    Knowledge is the most valued commodity in the global economy. Since 2005, it has been proposed to develop Mauritius into a knowledge hub and a centre of higher learning, thus meeting the needs of an increasingly competitive, knowledge-based and globalised economy. Therefore, this paper provides an understanding of the higher education system in Mauritius. Secondly, it explores the interconnection between globalisation and higher education in Mauritius. Thirdly, it also focuses the challenges ...

  16. System Dynamics Modelling of the Power Sector in Mauritius

    Deenapanray Prakash N. K.

    2015-12-01

    Full Text Available A system dynamics model has been developed for the power sector of Mauritius, which captures a range of complex interactions between the economic, social and environmental aspects of the national economy, with deeper emphasis on the role of energy in these interactions. The model has been validated by replicating the historical trends of key development indicators, and its results were compared to the projections of the national utility company. The validation process shows that the model provides a faithful representation of the actual electricity sector of Mauritius, and can be easily adapted to the use of different assumptions. This paper describes the main characteristics of the model and its results as compared to electricity demand projections carried out by the Central Electricity Board to 2022. The results suggest that further analysis could be done to test alternative low carbon investment scenarios.

  17. Plasma/neutral gas transport in divertors and limiters

    Gierszewski, P.J.

    1983-09-01

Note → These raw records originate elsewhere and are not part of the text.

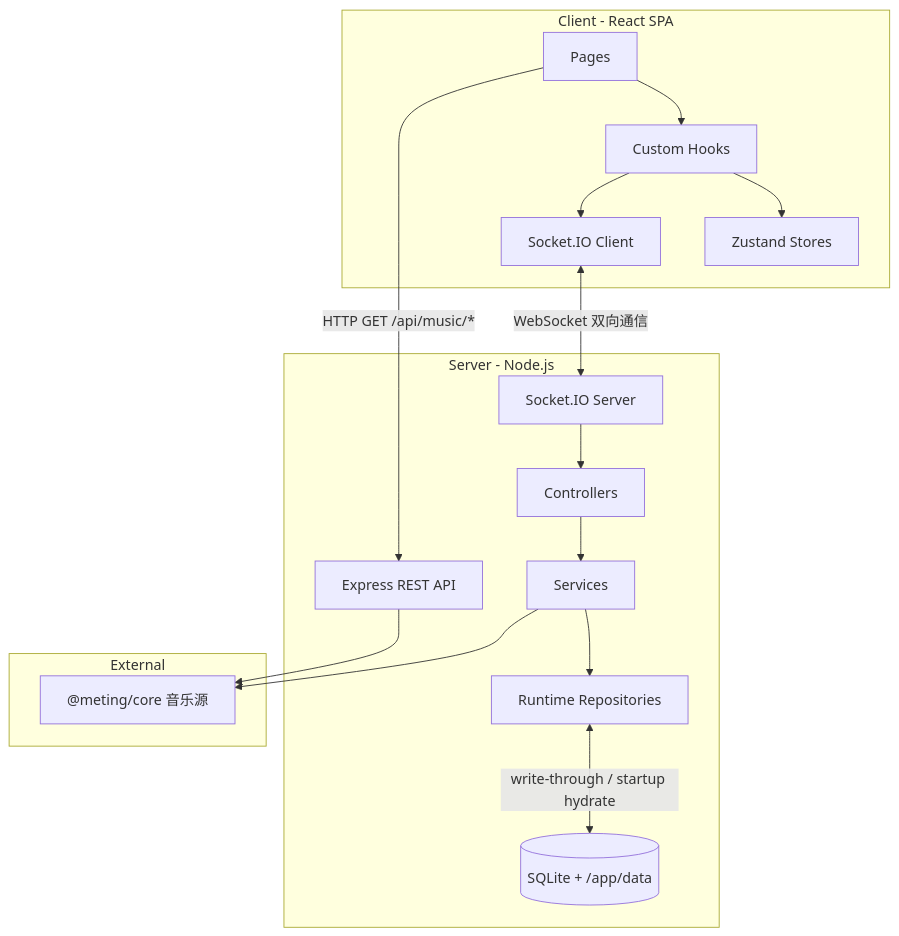
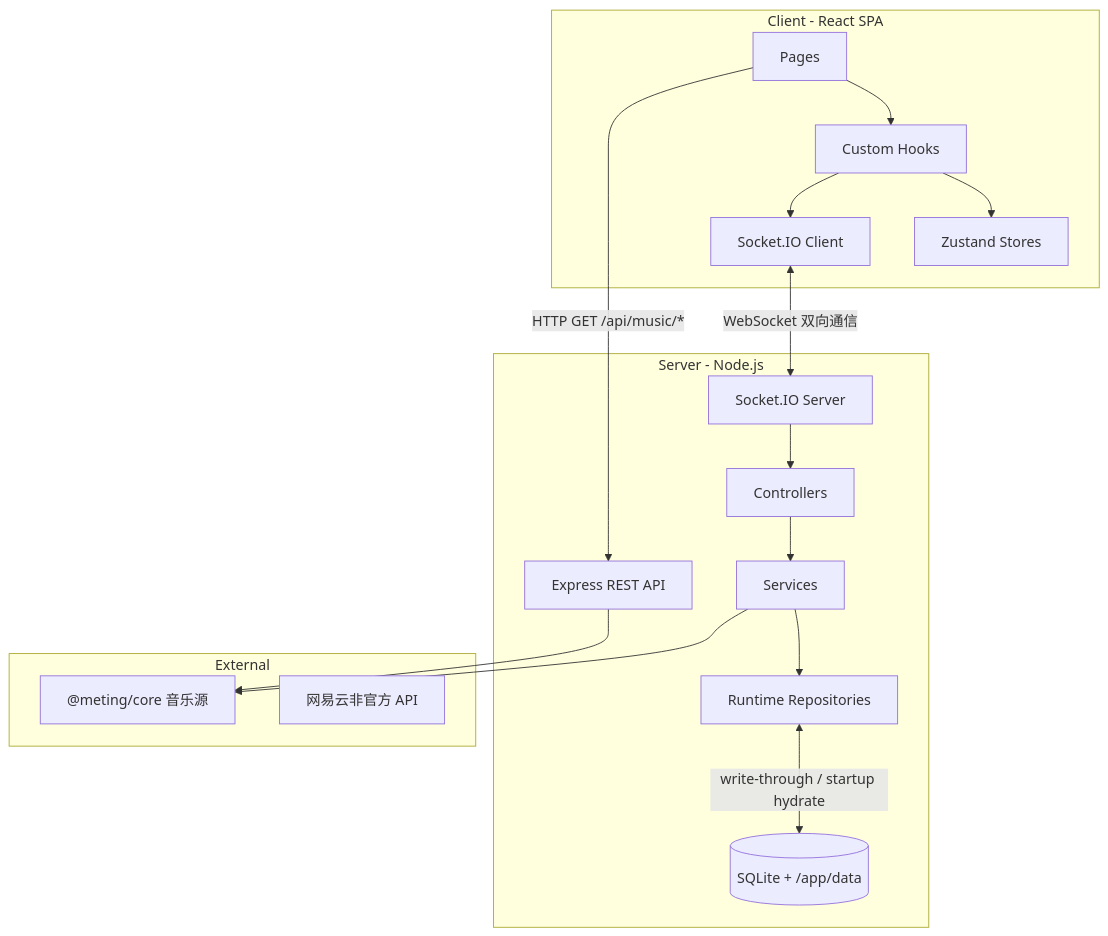
The diagram in docs/architecture/data-flow.md (Madokamaes/music-together), drawn with Mermaid before and after one commit. The commit also changed other lines of this file and 25 other files, not shown here.

````diff
--- a/docs/architecture/data-flow.md
+++ b/docs/architecture/data-flow.md
@@ -5,36 +5,37 @@
 ```mermaid
 graph TB
   subgraph client [Client - React SPA]
     Pages[Pages]
     Hooks[Custom Hooks]
     Stores[Zustand Stores]
     SocketClient[Socket.IO Client]
   end
 
   subgraph server [Server - Node.js]
     Express[Express REST API]
     SocketServer[Socket.IO Server]
     Controllers[Controllers]
     Services[Services]
     Repos[Runtime Repositories]
     SQLite[(SQLite + /app/data)]
   end
 
   subgraph external [External]
     Meting["@meting/core 音乐源"]
+    Netease["网易云非官方 API"]
   end
 
   Pages --> Hooks
   Hooks --> Stores
   Hooks --> SocketClient
 
   SocketClient <-->|"WebSocket 双向通信"| SocketServer
   Pages -->|"HTTP GET /api/music/*"| Express
 
   SocketServer --> Controllers
   Controllers --> Services
   Services --> Repos
   Repos <-->|"write-through / startup hydrate"| SQLite
   Express --> Meting
   Services --> Meting
 ```
````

    The engineering design of the divertor and first wall region of fusion reactors requires accurate knowledge of the energies and particle fluxes striking these surfaces. Simple calculations indicate that approx. 10 MW/m 2 heat fluxes and approx. 1 cm/yr erosion rates are possible, but there remain fundamental physics questions that bear directly on the engineering design. The purpose of this study was to treat hydrogen plasma and neutral gas transport in divertors and pumped limiters in sufficient detail to answer some of the questions as to the actual conditions that will be expected in fusion reactors. This was accomplished in four parts: (1) a review of relevant atomic processes to establish the dominant interactions and their data base; (2) a steady-state coupled O-D model of the plasma core, scrape-off layer and divertor exhaust to determine gross modes of operation and edge conditions; (3) a 1-D kinetic transport model to investigate the case of collisionless divertor exhaust, including non-Maxwellian ions and neutral atoms, highly collisional electrons, and a self-consistent electric field; and (4) a 3-D Monte Carlo treatment of neutral transport to correctly account for geometric effects

  18. 77 FR 8724 - Natural Gas Pipelines; Project Cost and Annual Limits

    2012-02-15

    ...] Natural Gas Pipelines; Project Cost and Annual Limits February 9, 2012. AGENCY: Federal Energy Regulatory... limits for natural gas pipelines blanket construction certificates for each calendar year. DATES: This... CFR Part 157 Administrative practice and procedure, Natural gas, Reporting and recordkeeping...

  19. 76 FR 8293 - Natural Gas Pipelines; Project Cost and Annual Limits

    2011-02-14

    ...] Natural Gas Pipelines; Project Cost and Annual Limits February 8, 2011. AGENCY: Federal Energy Regulatory... for natural gas pipelines blanket construction certificates for each calendar year. DATES: Effective... of Subjects in 18 CFR Part 157 Administrative practice and procedure, Natural Gas, Reporting and...

  20. 75 FR 8245 - Natural Gas Pipelines; Project Cost and Annual Limits

    2010-02-24

    ...] Natural Gas Pipelines; Project Cost and Annual Limits February 18, 2010. AGENCY: Federal Energy Regulatory... for natural gas pipelines blanket construction certificates for each calendar year. DATES: This final..., Natural gas, Reporting and recordkeeping requirements. Jeff C. Wright, Director, Office of Energy Projects...

  1. Limiting net greenhouse gas emissions in the United States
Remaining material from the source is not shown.